* WHAT IS BEING ASKED *
Could you restate word for word every line from the one containing "Before and after one commit to AfriSpeech/afrigloss-mt, a" to the end of the records, and nothing else?

▬▬▬▬▬▬

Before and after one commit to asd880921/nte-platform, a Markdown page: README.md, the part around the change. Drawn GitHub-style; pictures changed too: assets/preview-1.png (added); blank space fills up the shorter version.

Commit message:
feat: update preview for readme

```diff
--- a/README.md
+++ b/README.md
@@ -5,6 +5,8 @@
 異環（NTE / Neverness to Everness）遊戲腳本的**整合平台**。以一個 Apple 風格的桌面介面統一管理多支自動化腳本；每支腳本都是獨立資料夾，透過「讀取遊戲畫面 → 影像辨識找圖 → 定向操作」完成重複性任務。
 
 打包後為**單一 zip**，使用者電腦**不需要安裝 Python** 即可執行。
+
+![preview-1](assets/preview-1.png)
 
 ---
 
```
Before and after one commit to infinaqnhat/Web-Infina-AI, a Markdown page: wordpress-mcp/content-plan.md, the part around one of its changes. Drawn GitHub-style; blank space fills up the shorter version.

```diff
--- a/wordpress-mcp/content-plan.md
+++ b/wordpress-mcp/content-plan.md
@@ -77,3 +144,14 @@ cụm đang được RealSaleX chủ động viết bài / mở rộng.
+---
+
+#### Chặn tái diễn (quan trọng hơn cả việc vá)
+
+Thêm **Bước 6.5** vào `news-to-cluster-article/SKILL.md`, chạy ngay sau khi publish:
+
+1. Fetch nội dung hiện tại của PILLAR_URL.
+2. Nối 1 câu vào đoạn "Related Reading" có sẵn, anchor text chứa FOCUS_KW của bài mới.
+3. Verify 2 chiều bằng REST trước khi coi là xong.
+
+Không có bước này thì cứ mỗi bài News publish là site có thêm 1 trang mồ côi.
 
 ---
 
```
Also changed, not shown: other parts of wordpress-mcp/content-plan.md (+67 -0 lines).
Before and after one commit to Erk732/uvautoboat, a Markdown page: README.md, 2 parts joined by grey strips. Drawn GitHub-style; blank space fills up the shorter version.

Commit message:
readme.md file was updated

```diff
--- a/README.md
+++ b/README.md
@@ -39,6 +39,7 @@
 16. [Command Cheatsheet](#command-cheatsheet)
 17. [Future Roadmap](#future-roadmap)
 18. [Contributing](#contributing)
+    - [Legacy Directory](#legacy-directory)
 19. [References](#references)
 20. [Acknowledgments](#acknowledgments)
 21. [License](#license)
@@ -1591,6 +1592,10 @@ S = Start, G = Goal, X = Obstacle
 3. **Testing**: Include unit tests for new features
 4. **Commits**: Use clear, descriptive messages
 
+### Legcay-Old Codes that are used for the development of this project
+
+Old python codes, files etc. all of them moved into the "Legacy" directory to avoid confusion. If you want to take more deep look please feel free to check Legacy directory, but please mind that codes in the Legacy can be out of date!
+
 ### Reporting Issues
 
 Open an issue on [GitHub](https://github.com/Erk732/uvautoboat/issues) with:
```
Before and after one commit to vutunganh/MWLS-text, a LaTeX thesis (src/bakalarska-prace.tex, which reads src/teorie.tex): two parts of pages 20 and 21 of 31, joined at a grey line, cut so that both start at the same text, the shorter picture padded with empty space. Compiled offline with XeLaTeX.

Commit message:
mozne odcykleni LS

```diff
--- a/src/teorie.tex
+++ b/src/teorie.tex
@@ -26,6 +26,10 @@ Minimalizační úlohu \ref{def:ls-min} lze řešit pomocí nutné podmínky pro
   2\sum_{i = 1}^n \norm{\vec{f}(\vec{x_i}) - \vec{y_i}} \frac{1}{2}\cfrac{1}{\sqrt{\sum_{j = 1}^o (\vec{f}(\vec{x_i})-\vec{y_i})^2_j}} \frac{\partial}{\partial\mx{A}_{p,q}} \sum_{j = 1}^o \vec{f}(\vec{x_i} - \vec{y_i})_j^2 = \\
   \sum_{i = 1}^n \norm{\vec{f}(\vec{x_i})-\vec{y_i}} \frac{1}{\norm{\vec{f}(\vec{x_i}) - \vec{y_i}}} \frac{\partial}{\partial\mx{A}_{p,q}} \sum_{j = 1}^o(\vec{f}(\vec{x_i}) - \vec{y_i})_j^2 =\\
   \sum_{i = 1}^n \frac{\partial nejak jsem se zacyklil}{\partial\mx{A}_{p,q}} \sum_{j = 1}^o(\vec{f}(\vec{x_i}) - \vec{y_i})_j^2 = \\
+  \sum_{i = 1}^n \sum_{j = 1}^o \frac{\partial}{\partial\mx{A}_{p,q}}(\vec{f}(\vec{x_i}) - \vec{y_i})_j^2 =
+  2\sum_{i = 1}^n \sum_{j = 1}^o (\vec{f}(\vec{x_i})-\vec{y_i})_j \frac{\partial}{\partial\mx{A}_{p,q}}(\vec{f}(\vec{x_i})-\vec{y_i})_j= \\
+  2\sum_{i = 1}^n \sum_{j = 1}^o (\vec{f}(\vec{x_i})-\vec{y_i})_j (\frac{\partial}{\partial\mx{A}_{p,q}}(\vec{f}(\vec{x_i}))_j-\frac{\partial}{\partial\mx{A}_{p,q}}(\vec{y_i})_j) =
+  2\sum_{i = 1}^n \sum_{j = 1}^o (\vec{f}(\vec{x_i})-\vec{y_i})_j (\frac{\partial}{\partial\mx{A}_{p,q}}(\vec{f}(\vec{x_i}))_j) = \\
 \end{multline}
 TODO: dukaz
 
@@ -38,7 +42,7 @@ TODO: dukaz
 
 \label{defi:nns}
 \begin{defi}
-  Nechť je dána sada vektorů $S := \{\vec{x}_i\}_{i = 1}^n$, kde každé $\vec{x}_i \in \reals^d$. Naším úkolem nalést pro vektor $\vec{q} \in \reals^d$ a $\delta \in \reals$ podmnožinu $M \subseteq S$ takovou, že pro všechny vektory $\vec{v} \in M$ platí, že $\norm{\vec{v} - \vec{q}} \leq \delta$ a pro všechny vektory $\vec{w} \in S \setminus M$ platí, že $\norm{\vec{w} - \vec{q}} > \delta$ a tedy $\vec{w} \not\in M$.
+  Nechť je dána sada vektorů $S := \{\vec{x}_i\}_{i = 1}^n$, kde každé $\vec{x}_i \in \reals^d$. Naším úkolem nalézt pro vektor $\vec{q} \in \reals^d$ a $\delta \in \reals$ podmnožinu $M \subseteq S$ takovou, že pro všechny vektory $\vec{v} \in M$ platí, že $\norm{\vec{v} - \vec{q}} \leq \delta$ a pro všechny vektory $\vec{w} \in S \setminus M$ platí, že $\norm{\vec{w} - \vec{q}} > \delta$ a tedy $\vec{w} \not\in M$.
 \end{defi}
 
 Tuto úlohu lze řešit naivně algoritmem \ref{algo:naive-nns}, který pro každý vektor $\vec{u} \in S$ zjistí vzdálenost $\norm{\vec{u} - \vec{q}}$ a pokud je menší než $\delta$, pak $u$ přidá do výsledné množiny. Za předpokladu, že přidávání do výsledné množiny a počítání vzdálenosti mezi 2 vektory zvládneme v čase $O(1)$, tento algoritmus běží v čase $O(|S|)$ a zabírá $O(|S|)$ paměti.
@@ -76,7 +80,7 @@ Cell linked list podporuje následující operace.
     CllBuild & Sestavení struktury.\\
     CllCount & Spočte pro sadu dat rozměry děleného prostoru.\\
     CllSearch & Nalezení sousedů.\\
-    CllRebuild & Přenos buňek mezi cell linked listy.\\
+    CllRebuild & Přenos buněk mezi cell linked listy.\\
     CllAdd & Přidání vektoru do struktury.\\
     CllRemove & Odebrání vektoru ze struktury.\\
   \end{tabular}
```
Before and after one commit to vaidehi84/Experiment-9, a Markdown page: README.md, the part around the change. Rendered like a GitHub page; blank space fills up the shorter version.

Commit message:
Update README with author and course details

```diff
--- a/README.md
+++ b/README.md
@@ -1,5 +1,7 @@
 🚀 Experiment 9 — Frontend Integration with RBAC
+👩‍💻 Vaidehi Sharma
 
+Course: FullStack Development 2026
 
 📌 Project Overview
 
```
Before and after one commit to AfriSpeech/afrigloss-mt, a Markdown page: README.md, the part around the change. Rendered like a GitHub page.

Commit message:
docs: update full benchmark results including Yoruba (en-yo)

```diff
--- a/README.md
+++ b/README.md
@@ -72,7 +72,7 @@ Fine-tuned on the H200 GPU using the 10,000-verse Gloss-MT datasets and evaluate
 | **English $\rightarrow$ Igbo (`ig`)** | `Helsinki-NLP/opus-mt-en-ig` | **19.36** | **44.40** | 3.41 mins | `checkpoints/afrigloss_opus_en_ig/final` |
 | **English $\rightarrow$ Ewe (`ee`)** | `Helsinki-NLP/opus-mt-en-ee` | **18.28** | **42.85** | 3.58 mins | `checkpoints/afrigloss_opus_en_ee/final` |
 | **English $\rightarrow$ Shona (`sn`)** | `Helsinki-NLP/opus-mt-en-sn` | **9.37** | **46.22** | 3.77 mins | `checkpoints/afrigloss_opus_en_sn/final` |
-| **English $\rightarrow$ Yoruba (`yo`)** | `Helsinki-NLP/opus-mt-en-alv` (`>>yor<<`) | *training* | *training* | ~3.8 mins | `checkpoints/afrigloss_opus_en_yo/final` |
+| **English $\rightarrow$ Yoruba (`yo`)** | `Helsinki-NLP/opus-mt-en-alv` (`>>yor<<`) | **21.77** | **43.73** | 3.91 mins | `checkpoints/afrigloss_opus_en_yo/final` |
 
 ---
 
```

▬▬▬▬▬▬

* RESPONSE BOX *
Before and after one commit to AfriSpeech/afrigloss-mt, a Markdown page: README.md, the part around the change. Rendered like a GitHub page.

Commit message:
docs: update full benchmark results including Yoruba (en-yo)

```diff
--- a/README.md
+++ b/README.md
@@ -72,7 +72,7 @@ Fine-tuned on the H200 GPU using the 10,000-verse Gloss-MT datasets and evaluate
 | **English $\rightarrow$ Igbo (`ig`)** | `Helsinki-NLP/opus-mt-en-ig` | **19.36** | **44.40** | 3.41 mins | `checkpoints/afrigloss_opus_en_ig/final` |
 | **English $\rightarrow$ Ewe (`ee`)** | `Helsinki-NLP/opus-mt-en-ee` | **18.28** | **42.85** | 3.58 mins | `checkpoints/afrigloss_opus_en_ee/final` |
 | **English $\rightarrow$ Shona (`sn`)** | `Helsinki-NLP/opus-mt-en-sn` | **9.37** | **46.22** | 3.77 mins | `checkpoints/afrigloss_opus_en_sn/final` |
-| **English $\rightarrow$ Yoruba (`yo`)** | `Helsinki-NLP/opus-mt-en-alv` (`>>yor<<`) | *training* | *training* | ~3.8 mins | `checkpoints/afrigloss_opus_en_yo/final` |
+| **English $\rightarrow$ Yoruba (`yo`)** | `Helsinki-NLP/opus-mt-en-alv` (`>>yor<<`) | **21.77** | **43.73** | 3.91 mins | `checkpoints/afrigloss_opus_en_yo/final` |
 
 ---
 
```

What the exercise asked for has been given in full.